:: Problem details ::
Find every line in the records below that contains "digits", and copy it.

>>

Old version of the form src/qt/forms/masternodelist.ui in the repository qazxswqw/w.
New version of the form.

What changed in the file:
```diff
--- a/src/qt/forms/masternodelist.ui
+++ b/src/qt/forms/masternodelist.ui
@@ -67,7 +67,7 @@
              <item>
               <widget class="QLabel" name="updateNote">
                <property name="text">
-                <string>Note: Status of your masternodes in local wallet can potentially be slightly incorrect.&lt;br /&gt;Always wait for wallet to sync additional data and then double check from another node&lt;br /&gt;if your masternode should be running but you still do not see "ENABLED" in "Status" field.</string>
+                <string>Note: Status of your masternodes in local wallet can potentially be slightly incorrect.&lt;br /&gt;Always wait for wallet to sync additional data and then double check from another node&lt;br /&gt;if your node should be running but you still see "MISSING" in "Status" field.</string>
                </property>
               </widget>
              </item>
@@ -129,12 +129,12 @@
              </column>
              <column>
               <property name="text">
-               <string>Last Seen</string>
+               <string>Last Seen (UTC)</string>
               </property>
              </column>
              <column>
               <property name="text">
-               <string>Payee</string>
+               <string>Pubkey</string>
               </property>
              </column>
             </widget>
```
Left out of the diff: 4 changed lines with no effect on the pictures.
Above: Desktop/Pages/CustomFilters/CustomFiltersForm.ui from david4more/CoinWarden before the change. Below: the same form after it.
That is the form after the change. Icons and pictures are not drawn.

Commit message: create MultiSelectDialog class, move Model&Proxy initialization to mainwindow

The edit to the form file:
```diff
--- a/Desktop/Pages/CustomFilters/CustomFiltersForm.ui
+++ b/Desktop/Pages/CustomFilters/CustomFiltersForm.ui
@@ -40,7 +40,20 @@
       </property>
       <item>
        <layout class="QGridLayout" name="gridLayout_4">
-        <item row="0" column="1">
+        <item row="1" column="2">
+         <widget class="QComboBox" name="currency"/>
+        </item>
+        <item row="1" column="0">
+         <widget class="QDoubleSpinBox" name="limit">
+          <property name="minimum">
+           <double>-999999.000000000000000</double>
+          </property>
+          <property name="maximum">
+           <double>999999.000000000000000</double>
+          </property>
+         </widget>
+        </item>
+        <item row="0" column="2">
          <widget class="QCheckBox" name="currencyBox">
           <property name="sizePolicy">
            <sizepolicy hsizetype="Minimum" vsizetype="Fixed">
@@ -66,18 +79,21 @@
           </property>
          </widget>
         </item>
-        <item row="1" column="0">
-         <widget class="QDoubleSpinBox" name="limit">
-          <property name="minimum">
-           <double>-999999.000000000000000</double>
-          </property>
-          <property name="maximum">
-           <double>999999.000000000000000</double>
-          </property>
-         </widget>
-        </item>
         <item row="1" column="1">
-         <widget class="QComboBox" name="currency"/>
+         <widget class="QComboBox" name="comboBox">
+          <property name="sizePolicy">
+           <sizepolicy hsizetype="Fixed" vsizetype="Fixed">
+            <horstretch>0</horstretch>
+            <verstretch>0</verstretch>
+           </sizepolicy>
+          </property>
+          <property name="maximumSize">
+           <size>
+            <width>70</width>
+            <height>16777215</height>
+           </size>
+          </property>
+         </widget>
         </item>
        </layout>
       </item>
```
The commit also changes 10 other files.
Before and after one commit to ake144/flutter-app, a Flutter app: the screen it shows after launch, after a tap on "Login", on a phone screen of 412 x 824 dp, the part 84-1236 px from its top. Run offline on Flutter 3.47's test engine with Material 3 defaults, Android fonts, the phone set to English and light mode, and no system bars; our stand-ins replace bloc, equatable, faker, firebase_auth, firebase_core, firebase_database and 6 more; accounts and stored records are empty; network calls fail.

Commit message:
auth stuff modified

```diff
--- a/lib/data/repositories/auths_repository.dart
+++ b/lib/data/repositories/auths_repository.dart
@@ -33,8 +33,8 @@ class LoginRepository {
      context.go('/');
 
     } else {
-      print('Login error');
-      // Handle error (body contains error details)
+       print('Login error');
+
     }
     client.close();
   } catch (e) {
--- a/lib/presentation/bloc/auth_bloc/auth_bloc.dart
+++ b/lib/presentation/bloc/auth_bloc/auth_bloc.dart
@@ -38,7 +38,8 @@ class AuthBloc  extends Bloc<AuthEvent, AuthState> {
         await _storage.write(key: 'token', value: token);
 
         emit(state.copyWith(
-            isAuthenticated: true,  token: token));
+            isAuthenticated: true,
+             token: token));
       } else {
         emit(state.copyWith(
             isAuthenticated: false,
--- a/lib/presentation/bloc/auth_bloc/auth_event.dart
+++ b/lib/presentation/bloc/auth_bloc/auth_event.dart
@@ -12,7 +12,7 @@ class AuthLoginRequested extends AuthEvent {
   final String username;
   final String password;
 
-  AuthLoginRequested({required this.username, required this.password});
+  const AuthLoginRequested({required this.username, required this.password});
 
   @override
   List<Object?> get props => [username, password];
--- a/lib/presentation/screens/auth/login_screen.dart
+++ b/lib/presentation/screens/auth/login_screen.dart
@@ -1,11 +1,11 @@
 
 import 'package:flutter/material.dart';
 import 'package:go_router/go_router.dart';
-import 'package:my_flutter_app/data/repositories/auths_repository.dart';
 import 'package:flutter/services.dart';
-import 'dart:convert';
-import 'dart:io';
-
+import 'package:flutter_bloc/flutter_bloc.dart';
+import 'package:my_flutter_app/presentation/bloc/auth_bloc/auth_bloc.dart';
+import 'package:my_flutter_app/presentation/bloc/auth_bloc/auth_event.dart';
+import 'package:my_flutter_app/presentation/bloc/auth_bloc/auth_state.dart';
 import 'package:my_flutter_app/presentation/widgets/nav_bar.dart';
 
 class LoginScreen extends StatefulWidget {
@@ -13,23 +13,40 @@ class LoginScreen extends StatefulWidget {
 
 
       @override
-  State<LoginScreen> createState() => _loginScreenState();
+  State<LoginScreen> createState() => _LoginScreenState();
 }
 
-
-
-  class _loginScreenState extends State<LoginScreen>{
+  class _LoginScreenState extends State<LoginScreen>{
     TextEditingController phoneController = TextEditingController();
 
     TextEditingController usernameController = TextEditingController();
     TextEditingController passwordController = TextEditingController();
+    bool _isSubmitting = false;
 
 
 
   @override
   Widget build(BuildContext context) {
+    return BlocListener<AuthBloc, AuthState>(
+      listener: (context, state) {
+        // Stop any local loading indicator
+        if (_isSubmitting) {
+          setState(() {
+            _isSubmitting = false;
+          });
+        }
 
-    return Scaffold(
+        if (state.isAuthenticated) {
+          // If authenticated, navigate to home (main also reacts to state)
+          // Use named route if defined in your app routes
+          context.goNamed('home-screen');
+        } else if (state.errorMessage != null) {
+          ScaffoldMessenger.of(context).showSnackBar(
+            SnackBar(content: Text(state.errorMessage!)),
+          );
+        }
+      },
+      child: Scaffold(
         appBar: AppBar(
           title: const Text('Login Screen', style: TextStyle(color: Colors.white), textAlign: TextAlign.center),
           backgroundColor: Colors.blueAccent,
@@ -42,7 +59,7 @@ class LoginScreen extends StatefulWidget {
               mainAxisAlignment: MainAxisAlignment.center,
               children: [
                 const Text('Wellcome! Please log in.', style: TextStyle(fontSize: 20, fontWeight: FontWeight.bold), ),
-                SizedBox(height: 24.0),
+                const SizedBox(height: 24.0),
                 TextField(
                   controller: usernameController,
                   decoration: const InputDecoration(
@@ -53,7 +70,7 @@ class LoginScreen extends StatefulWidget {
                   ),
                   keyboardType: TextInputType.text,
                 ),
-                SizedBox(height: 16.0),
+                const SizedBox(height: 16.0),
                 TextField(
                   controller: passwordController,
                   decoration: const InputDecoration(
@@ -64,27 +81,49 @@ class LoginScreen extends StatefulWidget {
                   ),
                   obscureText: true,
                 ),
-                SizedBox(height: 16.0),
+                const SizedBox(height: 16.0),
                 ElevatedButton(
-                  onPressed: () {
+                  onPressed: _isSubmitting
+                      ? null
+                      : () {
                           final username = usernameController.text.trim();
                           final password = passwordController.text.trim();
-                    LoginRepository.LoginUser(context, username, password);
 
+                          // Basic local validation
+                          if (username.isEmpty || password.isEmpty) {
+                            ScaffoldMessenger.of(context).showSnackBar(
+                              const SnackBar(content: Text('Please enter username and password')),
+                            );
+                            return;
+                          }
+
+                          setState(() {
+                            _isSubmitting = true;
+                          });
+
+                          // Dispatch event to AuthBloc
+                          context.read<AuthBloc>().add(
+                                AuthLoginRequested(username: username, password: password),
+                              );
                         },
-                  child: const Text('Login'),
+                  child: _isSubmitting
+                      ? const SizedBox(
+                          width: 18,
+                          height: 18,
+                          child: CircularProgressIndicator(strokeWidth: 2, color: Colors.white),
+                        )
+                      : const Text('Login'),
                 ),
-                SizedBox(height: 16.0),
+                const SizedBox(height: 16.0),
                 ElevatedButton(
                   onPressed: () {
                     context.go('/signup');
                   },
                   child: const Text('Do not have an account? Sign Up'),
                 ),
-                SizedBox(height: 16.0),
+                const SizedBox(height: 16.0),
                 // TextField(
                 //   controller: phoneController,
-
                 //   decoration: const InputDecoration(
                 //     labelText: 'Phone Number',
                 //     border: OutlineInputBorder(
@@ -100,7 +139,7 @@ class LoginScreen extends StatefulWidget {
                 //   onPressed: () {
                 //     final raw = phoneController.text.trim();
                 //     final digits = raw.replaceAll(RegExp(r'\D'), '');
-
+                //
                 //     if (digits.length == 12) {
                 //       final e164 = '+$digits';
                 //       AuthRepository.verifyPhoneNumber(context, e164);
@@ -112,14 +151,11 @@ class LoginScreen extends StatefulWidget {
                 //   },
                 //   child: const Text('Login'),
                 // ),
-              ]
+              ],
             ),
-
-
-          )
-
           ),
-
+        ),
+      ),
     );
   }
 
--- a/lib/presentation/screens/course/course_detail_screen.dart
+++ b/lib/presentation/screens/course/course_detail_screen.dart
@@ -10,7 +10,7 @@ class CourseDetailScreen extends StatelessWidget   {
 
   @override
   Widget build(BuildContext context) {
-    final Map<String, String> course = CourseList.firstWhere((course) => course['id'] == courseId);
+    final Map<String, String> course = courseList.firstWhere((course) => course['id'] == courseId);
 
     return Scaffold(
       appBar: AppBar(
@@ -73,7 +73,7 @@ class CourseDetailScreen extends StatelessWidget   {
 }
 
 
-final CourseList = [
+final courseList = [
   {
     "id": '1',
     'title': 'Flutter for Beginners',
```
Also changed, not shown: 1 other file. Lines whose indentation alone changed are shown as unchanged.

<<

:: Result of the exercise ::
                 //     final digits = raw.replaceAll(RegExp(r'\D'), '');
                 //     if (digits.length == 12) {
                 //       final e164 = '+$digits';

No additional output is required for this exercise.